§ **Records for the task**:
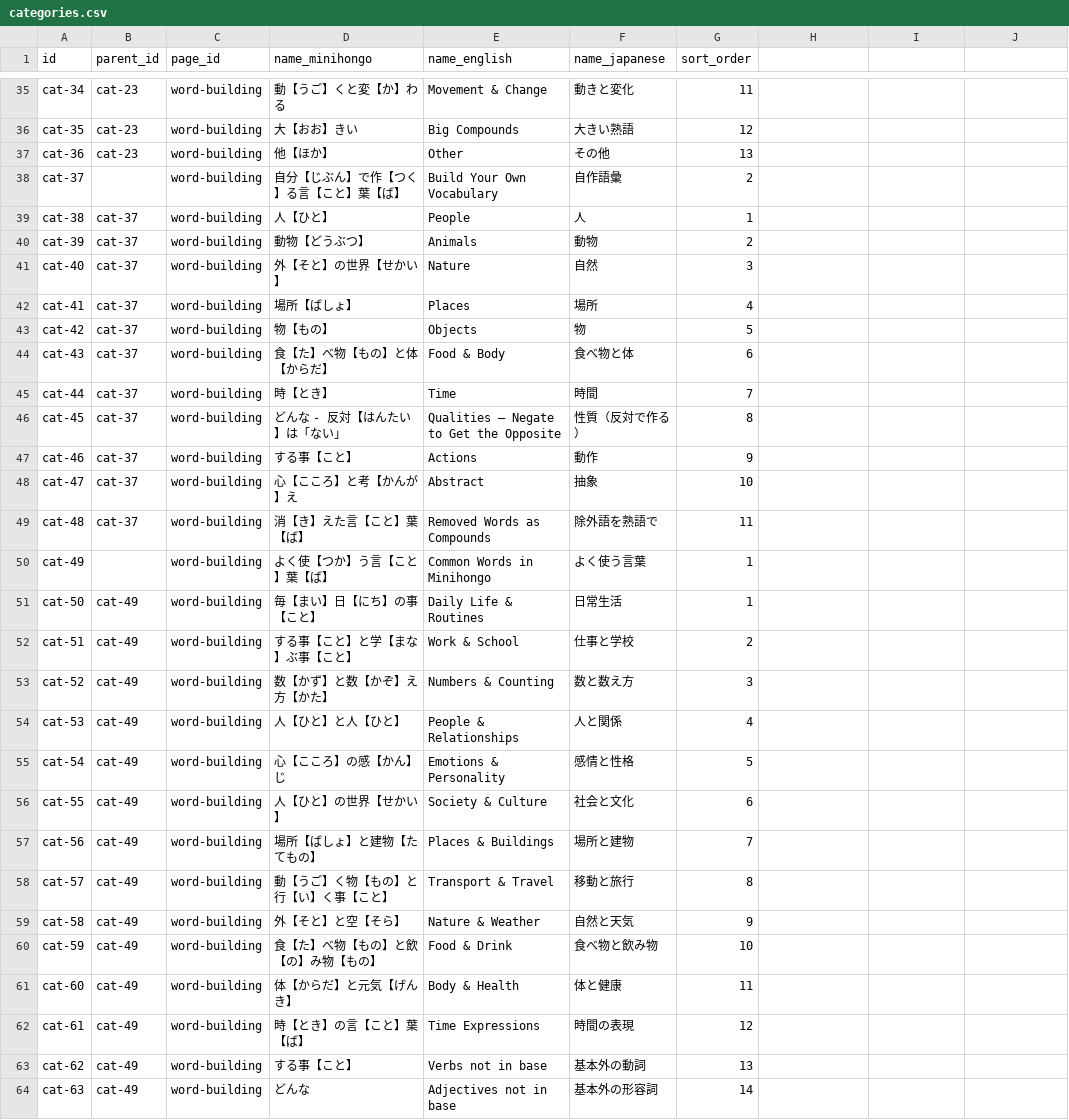
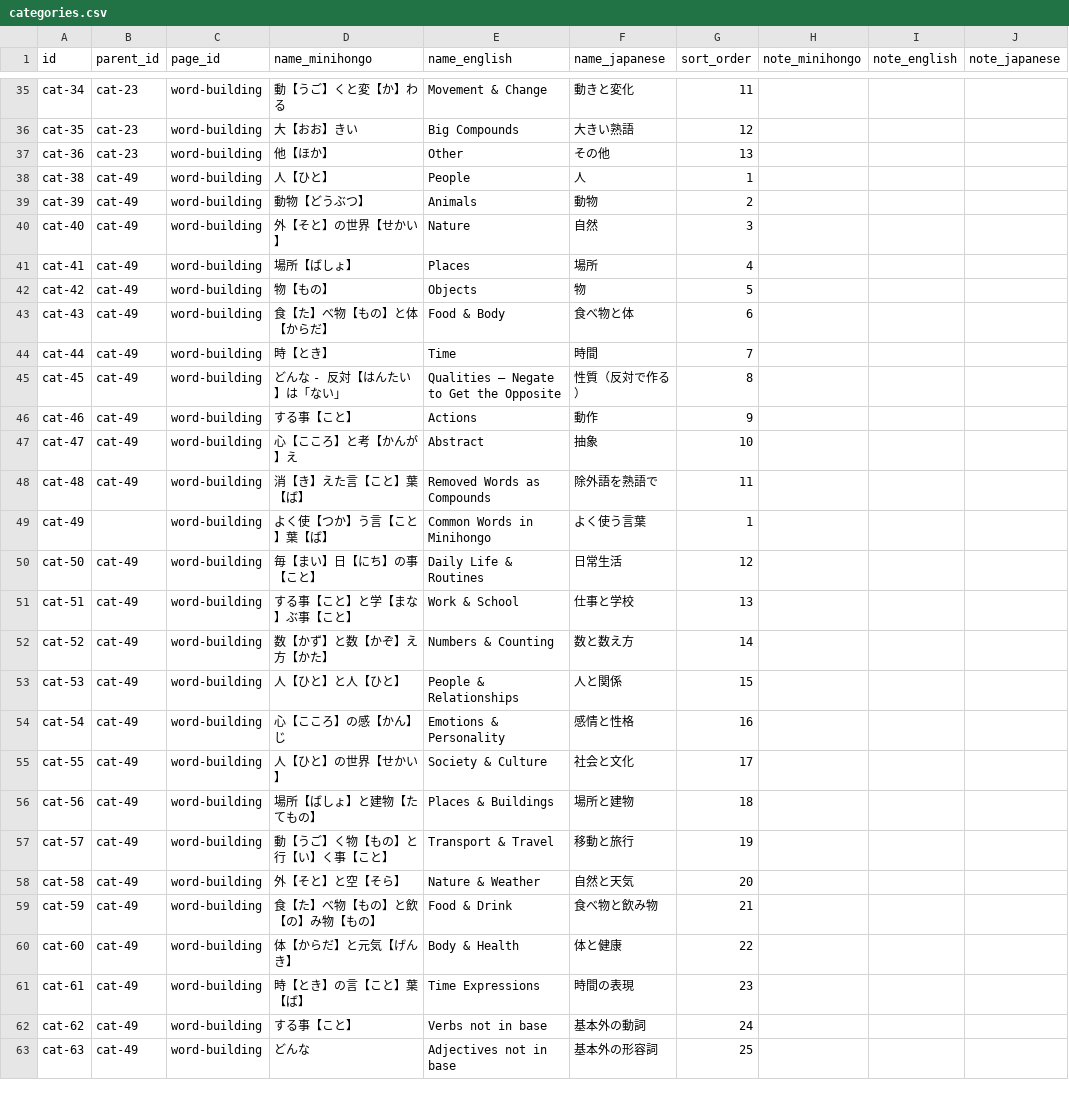
Before and after one commit to KakkoiDev/minihongo, a CSV file: data/categories.csv, drawn as a sheet; only a part is shown, gaps mark what is left out; the diff covers the shown part only.

Commit message:
Merge word-building sections, add collapsible TOC and category notes
- Merge "Build Your Own Vocabulary" into "Common Words in Minihongo"
- Add hierarchical TOC with details/summary for h3 subsections
- Add note columns to categories (native counter readings for cat-13)
- Remove Toki Pona reference from BYOV description
- Style TOC nav and category-note elements

```diff
--- a/data/categories.csv
+++ b/data/categories.csv
@@ -1 +1 @@
-id,parent_id,page_id,name_minihongo,name_english,name_japanese,sort_order
+id,parent_id,page_id,name_minihongo,name_english,name_japanese,sort_order,note_minihongo,note_english,note_japanese
@@ -38,12 +38,11 @@ cat-36,cat-23,word-building,他【ほか】,Other,その他,13
-cat-37,,word-building,自分【じぶん】で作【つく】る言【こと】葉【ば】,Build Your Own Vocabulary,自作語彙,2
-cat-38,cat-37,word-building,人【ひと】,People,人,1
-cat-39,cat-37,word-building,動物【どうぶつ】,Animals,動物,2
-cat-40,cat-37,word-building,外【そと】の世界【せかい】,Nature,自然,3
-cat-41,cat-37,word-building,場所【ばしょ】,Places,場所,4
-cat-42,cat-37,word-building,物【もの】,Objects,物,5
-cat-43,cat-37,word-building,食【た】べ物【もの】と体【からだ】,Food & Body,食べ物と体,6
-cat-44,cat-37,word-building,時【とき】,Time,時間,7
-cat-45,cat-37,word-building,どんな - 反対【はんたい】は「ない」,Qualities — Negate to Get the Opposite,性質（反対で作る）,8
-cat-46,cat-37,word-building,する事【こと】,Actions,動作,9
-cat-47,cat-37,word-building,心【こころ】と考【かんが】え,Abstract,抽象,10
-cat-48,cat-37,word-building,消【き】えた言【こと】葉【ば】,Removed Words as Compounds,除外語を熟語で,11
+cat-38,cat-49,word-building,人【ひと】,People,人,1,,,
+cat-39,cat-49,word-building,動物【どうぶつ】,Animals,動物,2,,,
+cat-40,cat-49,word-building,外【そと】の世界【せかい】,Nature,自然,3,,,
+cat-41,cat-49,word-building,場所【ばしょ】,Places,場所,4,,,
+cat-42,cat-49,word-building,物【もの】,Objects,物,5,,,
+cat-43,cat-49,word-building,食【た】べ物【もの】と体【からだ】,Food & Body,食べ物と体,6,,,
+cat-44,cat-49,word-building,時【とき】,Time,時間,7,,,
+cat-45,cat-49,word-building,どんな - 反対【はんたい】は「ない」,Qualities — Negate to Get the Opposite,性質（反対で作る）,8,,,
+cat-46,cat-49,word-building,する事【こと】,Actions,動作,9,,,
+cat-47,cat-49,word-building,心【こころ】と考【かんが】え,Abstract,抽象,10,,,
+cat-48,cat-49,word-building,消【き】えた言【こと】葉【ば】,Removed Words as Compounds,除外語を熟語で,11,,,
@@ -51,14 +50,14 @@ cat-49,,word-building,よく使【つか】う言【こと】葉【ば】,Common
-cat-50,cat-49,word-building,毎【まい】日【にち】の事【こと】,Daily Life & Routines,日常生活,1
-cat-51,cat-49,word-building,する事【こと】と学【まな】ぶ事【こと】,Work & School,仕事と学校,2
-cat-52,cat-49,word-building,数【かず】と数【かぞ】え方【かた】,Numbers & Counting,数と数え方,3
-cat-53,cat-49,word-building,人【ひと】と人【ひと】,People & Relationships,人と関係,4
-cat-54,cat-49,word-building,心【こころ】の感【かん】じ,Emotions & Personality,感情と性格,5
-cat-55,cat-49,word-building,人【ひと】の世界【せかい】,Society & Culture,社会と文化,6
-cat-56,cat-49,word-building,場所【ばしょ】と建物【たてもの】,Places & Buildings,場所と建物,7
-cat-57,cat-49,word-building,動【うご】く物【もの】と行【い】く事【こと】,Transport & Travel,移動と旅行,8
-cat-58,cat-49,word-building,外【そと】と空【そら】,Nature & Weather,自然と天気,9
-cat-59,cat-49,word-building,食【た】べ物【もの】と飲【の】み物【もの】,Food & Drink,食べ物と飲み物,10
-cat-60,cat-49,word-building,体【からだ】と元気【げんき】,Body & Health,体と健康,11
-cat-61,cat-49,word-building,時【とき】の言【こと】葉【ば】,Time Expressions,時間の表現,12
-cat-62,cat-49,word-building,する事【こと】,Verbs not in base,基本外の動詞,13
-cat-63,cat-49,word-building,どんな,Adjectives not in base,基本外の形容詞,14
+cat-50,cat-49,word-building,毎【まい】日【にち】の事【こと】,Daily Life & Routines,日常生活,12,,,
+cat-51,cat-49,word-building,する事【こと】と学【まな】ぶ事【こと】,Work & School,仕事と学校,13,,,
+cat-52,cat-49,word-building,数【かず】と数【かぞ】え方【かた】,Numbers & Counting,数と数え方,14,,,
+cat-53,cat-49,word-building,人【ひと】と人【ひと】,People & Relationships,人と関係,15,,,
+cat-54,cat-49,word-building,心【こころ】の感【かん】じ,Emotions & Personality,感情と性格,16,,,
+cat-55,cat-49,word-building,人【ひと】の世界【せかい】,Society & Culture,社会と文化,17,,,
+cat-56,cat-49,word-building,場所【ばしょ】と建物【たてもの】,Places & Buildings,場所と建物,18,,,
+cat-57,cat-49,word-building,動【うご】く物【もの】と行【い】く事【こと】,Transport & Travel,移動と旅行,19,,,
+cat-58,cat-49,word-building,外【そと】と空【そら】,Nature & Weather,自然と天気,20,,,
+cat-59,cat-49,word-building,食【た】べ物【もの】と飲【の】み物【もの】,Food & Drink,食べ物と飲み物,21,,,
+cat-60,cat-49,word-building,体【からだ】と元気【げんき】,Body & Health,体と健康,22,,,
+cat-61,cat-49,word-building,時【とき】の言【こと】葉【ば】,Time Expressions,時間の表現,23,,,
+cat-62,cat-49,word-building,する事【こと】,Verbs not in base,基本外の動詞,24,,,
+cat-63,cat-49,word-building,どんな,Adjectives not in base,基本外の形容詞,25,,,
```
Also changed, not shown: 5 edited cells elsewhere in this file, data/ui_strings.csv, 2 other files.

§ **What is expected**: For every entry above, write it out exactly and remove any image.

§ **Solution for this task**:
Before and after one commit to KakkoiDev/minihongo, a CSV file: data/categories.csv, drawn as a sheet; only a part is shown, gaps mark what is left out; the diff covers the shown part only.

Commit message:
Merge word-building sections, add collapsible TOC and category notes
- Merge "Build Your Own Vocabulary" into "Common Words in Minihongo"
- Add hierarchical TOC with details/summary for h3 subsections
- Add note columns to categories (native counter readings for cat-13)
- Remove Toki Pona reference from BYOV description
- Style TOC nav and category-note elements

```diff
--- a/data/categories.csv
+++ b/data/categories.csv
@@ -1 +1 @@
-id,parent_id,page_id,name_minihongo,name_english,name_japanese,sort_order
+id,parent_id,page_id,name_minihongo,name_english,name_japanese,sort_order,note_minihongo,note_english,note_japanese
@@ -38,12 +38,11 @@ cat-36,cat-23,word-building,他【ほか】,Other,その他,13
-cat-37,,word-building,自分【じぶん】で作【つく】る言【こと】葉【ば】,Build Your Own Vocabulary,自作語彙,2
-cat-38,cat-37,word-building,人【ひと】,People,人,1
-cat-39,cat-37,word-building,動物【どうぶつ】,Animals,動物,2
-cat-40,cat-37,word-building,外【そと】の世界【せかい】,Nature,自然,3
-cat-41,cat-37,word-building,場所【ばしょ】,Places,場所,4
-cat-42,cat-37,word-building,物【もの】,Objects,物,5
-cat-43,cat-37,word-building,食【た】べ物【もの】と体【からだ】,Food & Body,食べ物と体,6
-cat-44,cat-37,word-building,時【とき】,Time,時間,7
-cat-45,cat-37,word-building,どんな - 反対【はんたい】は「ない」,Qualities — Negate to Get the Opposite,性質（反対で作る）,8
-cat-46,cat-37,word-building,する事【こと】,Actions,動作,9
-cat-47,cat-37,word-building,心【こころ】と考【かんが】え,Abstract,抽象,10
-cat-48,cat-37,word-building,消【き】えた言【こと】葉【ば】,Removed Words as Compounds,除外語を熟語で,11
+cat-38,cat-49,word-building,人【ひと】,People,人,1,,,
+cat-39,cat-49,word-building,動物【どうぶつ】,Animals,動物,2,,,
+cat-40,cat-49,word-building,外【そと】の世界【せかい】,Nature,自然,3,,,
+cat-41,cat-49,word-building,場所【ばしょ】,Places,場所,4,,,
+cat-42,cat-49,word-building,物【もの】,Objects,物,5,,,
+cat-43,cat-49,word-building,食【た】べ物【もの】と体【からだ】,Food & Body,食べ物と体,6,,,
+cat-44,cat-49,word-building,時【とき】,Time,時間,7,,,
+cat-45,cat-49,word-building,どんな - 反対【はんたい】は「ない」,Qualities — Negate to Get the Opposite,性質（反対で作る）,8,,,
+cat-46,cat-49,word-building,する事【こと】,Actions,動作,9,,,
+cat-47,cat-49,word-building,心【こころ】と考【かんが】え,Abstract,抽象,10,,,
+cat-48,cat-49,word-building,消【き】えた言【こと】葉【ば】,Removed Words as Compounds,除外語を熟語で,11,,,
@@ -51,14 +50,14 @@ cat-49,,word-building,よく使【つか】う言【こと】葉【ば】,Common
-cat-50,cat-49,word-building,毎【まい】日【にち】の事【こと】,Daily Life & Routines,日常生活,1
-cat-51,cat-49,word-building,する事【こと】と学【まな】ぶ事【こと】,Work & School,仕事と学校,2
-cat-52,cat-49,word-building,数【かず】と数【かぞ】え方【かた】,Numbers & Counting,数と数え方,3
-cat-53,cat-49,word-building,人【ひと】と人【ひと】,People & Relationships,人と関係,4
-cat-54,cat-49,word-building,心【こころ】の感【かん】じ,Emotions & Personality,感情と性格,5
-cat-55,cat-49,word-building,人【ひと】の世界【せかい】,Society & Culture,社会と文化,6
-cat-56,cat-49,word-building,場所【ばしょ】と建物【たてもの】,Places & Buildings,場所と建物,7
-cat-57,cat-49,word-building,動【うご】く物【もの】と行【い】く事【こと】,Transport & Travel,移動と旅行,8
-cat-58,cat-49,word-building,外【そと】と空【そら】,Nature & Weather,自然と天気,9
-cat-59,cat-49,word-building,食【た】べ物【もの】と飲【の】み物【もの】,Food & Drink,食べ物と飲み物,10
-cat-60,cat-49,word-building,体【からだ】と元気【げんき】,Body & Health,体と健康,11
-cat-61,cat-49,word-building,時【とき】の言【こと】葉【ば】,Time Expressions,時間の表現,12
-cat-62,cat-49,word-building,する事【こと】,Verbs not in base,基本外の動詞,13
-cat-63,cat-49,word-building,どんな,Adjectives not in base,基本外の形容詞,14
+cat-50,cat-49,word-building,毎【まい】日【にち】の事【こと】,Daily Life & Routines,日常生活,12,,,
+cat-51,cat-49,word-building,する事【こと】と学【まな】ぶ事【こと】,Work & School,仕事と学校,13,,,
+cat-52,cat-49,word-building,数【かず】と数【かぞ】え方【かた】,Numbers & Counting,数と数え方,14,,,
+cat-53,cat-49,word-building,人【ひと】と人【ひと】,People & Relationships,人と関係,15,,,
+cat-54,cat-49,word-building,心【こころ】の感【かん】じ,Emotions & Personality,感情と性格,16,,,
+cat-55,cat-49,word-building,人【ひと】の世界【せかい】,Society & Culture,社会と文化,17,,,
+cat-56,cat-49,word-building,場所【ばしょ】と建物【たてもの】,Places & Buildings,場所と建物,18,,,
+cat-57,cat-49,word-building,動【うご】く物【もの】と行【い】く事【こと】,Transport & Travel,移動と旅行,19,,,
+cat-58,cat-49,word-building,外【そと】と空【そら】,Nature & Weather,自然と天気,20,,,
+cat-59,cat-49,word-building,食【た】べ物【もの】と飲【の】み物【もの】,Food & Drink,食べ物と飲み物,21,,,
+cat-60,cat-49,word-building,体【からだ】と元気【げんき】,Body & Health,体と健康,22,,,
+cat-61,cat-49,word-building,時【とき】の言【こと】葉【ば】,Time Expressions,時間の表現,23,,,
+cat-62,cat-49,word-building,する事【こと】,Verbs not in base,基本外の動詞,24,,,
+cat-63,cat-49,word-building,どんな,Adjectives not in base,基本外の形容詞,25,,,
```
Also changed, not shown: 5 edited cells elsewhere in this file, data/ui_strings.csv, 2 other files.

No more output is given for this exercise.